- According to The Hill, the four energy groups wrote to Congress that “every day that passes without an extension increases the uncertainty for project developers in our industries and creates a further negative economic market signal to the investment community."
- Among signees are the National Hydropower Association, American Biogas Council, Biomass Power Association and the Energy Recovery Council.
The fight for solar and wind power tax credits might garner the headlines, but biofuels and hydropower producers say they too need incentives to help the country lessen its carbon footprint.
Without the tax credit extension, the Hill noted those industries fear they will struggle to compete with solar and wind resources that are receiving subsidies.
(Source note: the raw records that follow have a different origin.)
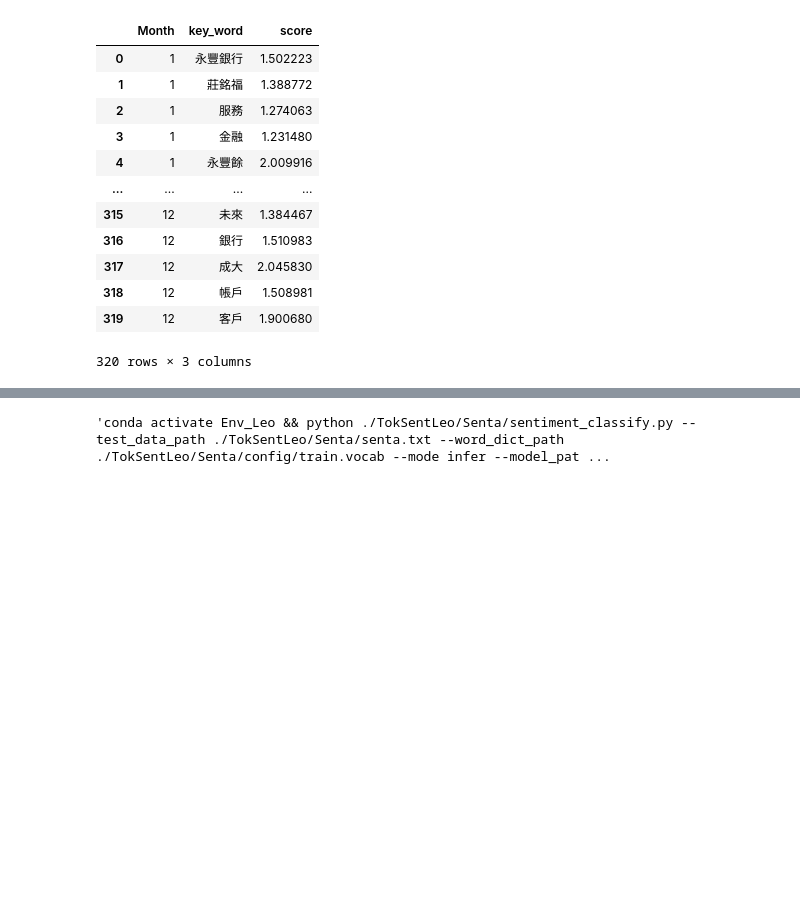
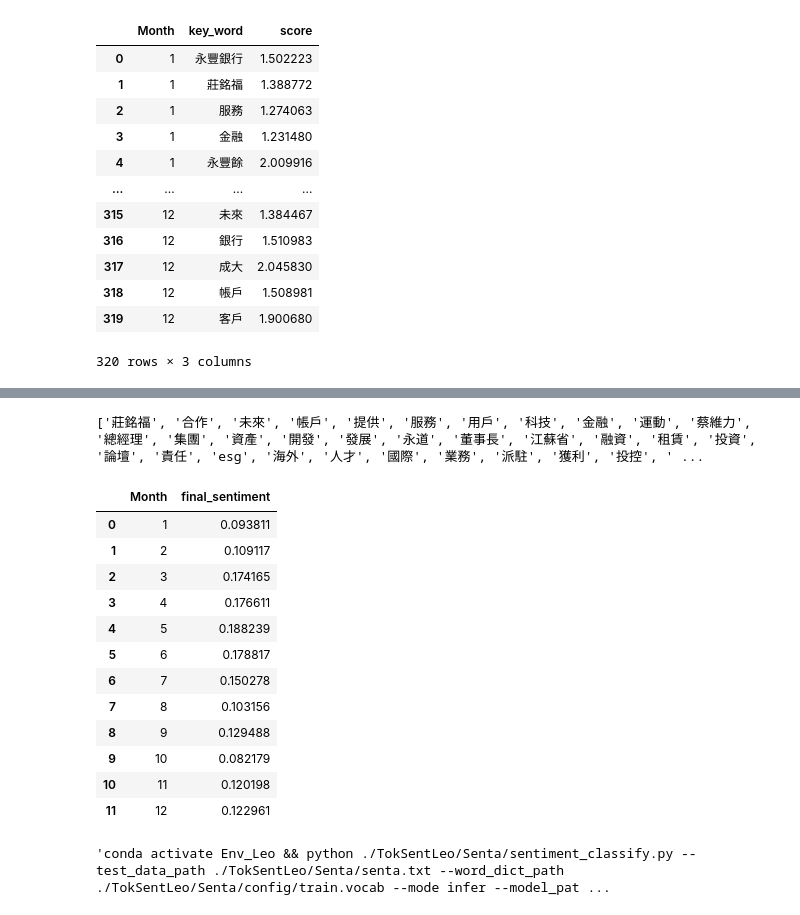
Before and after one commit to tychen5/BERT_chinese_LM_processing, a Jupyter notebook: src/Test.ipynb, the cells around one changed output, grey strips where cells are left out. Drawn from its saved outputs; the diff is of its cells as text; code cells hidden in the pictures; blank space fills up the shorter version.

```diff
--- a/src/Test.ipynb
+++ b/src/Test.ipynb
@@ -193,17 +195,17 @@ import pickle
 #version 1 only
 
 #usage #3
-tok_news_pd = tokenizerLeo.tokenize(df)
+# tok_news_pd = tokenizerLeo.tokenize(df)
 
 # from TokSentLeo.sentimenizerLeo import sentimize
-# tok_news_pd = pickle.load(open("../Data/test/tok_news_pd.pkl",'rb'))
+tok_news_pd = pickle.load(open("../Data/test/tok_news_pd.pkl",'rb'))
 
 #usage #4
-four_algos = sentimenizerLeo.sentimize(tok_news_pd)
+# four_algos = sentimenizerLeo.sentimize(tok_news_pd)
 
-# four_algos = pickle.load(open("../Data/test/four_algos.pkl",'rb'))
+four_algos = pickle.load(open("../Data/test/four_algos.pkl",'rb'))
 
 #usage #5
-final_df = scorerLeo.sentiment_score(tok_news_df=tok_news_pd,four_algos=four_algos)
+senti_df, final_df = scorerLeo.sentiment_score(tok_news_df=tok_news_pd,four_algos=four_algos)
 final_df
 # %% [output]
@@ -277,0 +373,9 @@ four_algos
+# %%
+pos_word_freq = dict(Counter(all_pos_words))
+take_pos_word = []
+for k,v in pos_word_freq.items():
+    if (v > 1) and (k not in company_list):
+        take_pos_word.append(k)
+print(take_pos_word)
+# %% [output]
+['莊銘福', '合作', '未來', '帳戶', '提供', '服務', '用戶', '科技', '金融', '運動', '蔡維力', '總經理', '集團', '資產', '開發', '發展', '永道', '董事長', '江蘇省', '融資', '租賃', '投資', '論壇', '責任', 'esg', '海外', '人才', '國際', '業務', '派駐', '獲利', '投控', ' ...
@@ -278,3 +388,19 @@ four_algos
+# %%
+senti_df
+# %% [output]
+|  | Month | final_sentiment |
+| 0 | 1 | 0.093811 |
+| 1 | 2 | 0.109117 |
+| 2 | 3 | 0.174165 |
+| 3 | 4 | 0.176611 |
+| 4 | 5 | 0.188239 |
+| 5 | 6 | 0.178817 |
+| 6 | 7 | 0.150278 |
+| 7 | 8 | 0.103156 |
+| 8 | 9 | 0.129488 |
+| 9 | 10 | 0.082179 |
+| 10 | 11 | 0.120198 |
+| 11 | 12 | 0.122961 |
 # %%
 senta_path = "./TokSentLeo/Senta/senta.txt"
 cmd = ["conda", "activate", "Env_Leo", "&&", "python", "./TokSentLeo/Senta/sentiment_classify.py",
```
Also changed, not shown: parts of 14 cells of this notebook, 1 other file.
Last year, lawmakers reached a deal to extend the wind production tax credit through 2020, and the solar investment tax credit will phase out through 2022.
This summer, the Department of Energy concluded the United States has about 50 GW of untapped hydropower potential that would reduce greenhouse gas emissions by 5.6 billion metric tonsThe bulk of potential hydro resources, according to DOE's July assessment, comes from pumped storage projects, which could provide more than 35 GW of capacity.
Also noted in the report: the potential for almost 5 GW of new development on non-powered dams, and more than 6 GW of upgrades to existing hydropower.
National Hydropower Association Executive Director Linda Church Ciocci said in a statement that the report "fundamentally hits the reset button for our industry by ushering in a new way of thinking about hydropower, while fracturing misconceptions that we don’t have room to grow sustainably."
DOE concluded that hydropower could grow from its current 101 GW capacity in the United States to nearly 150 GW by 2050.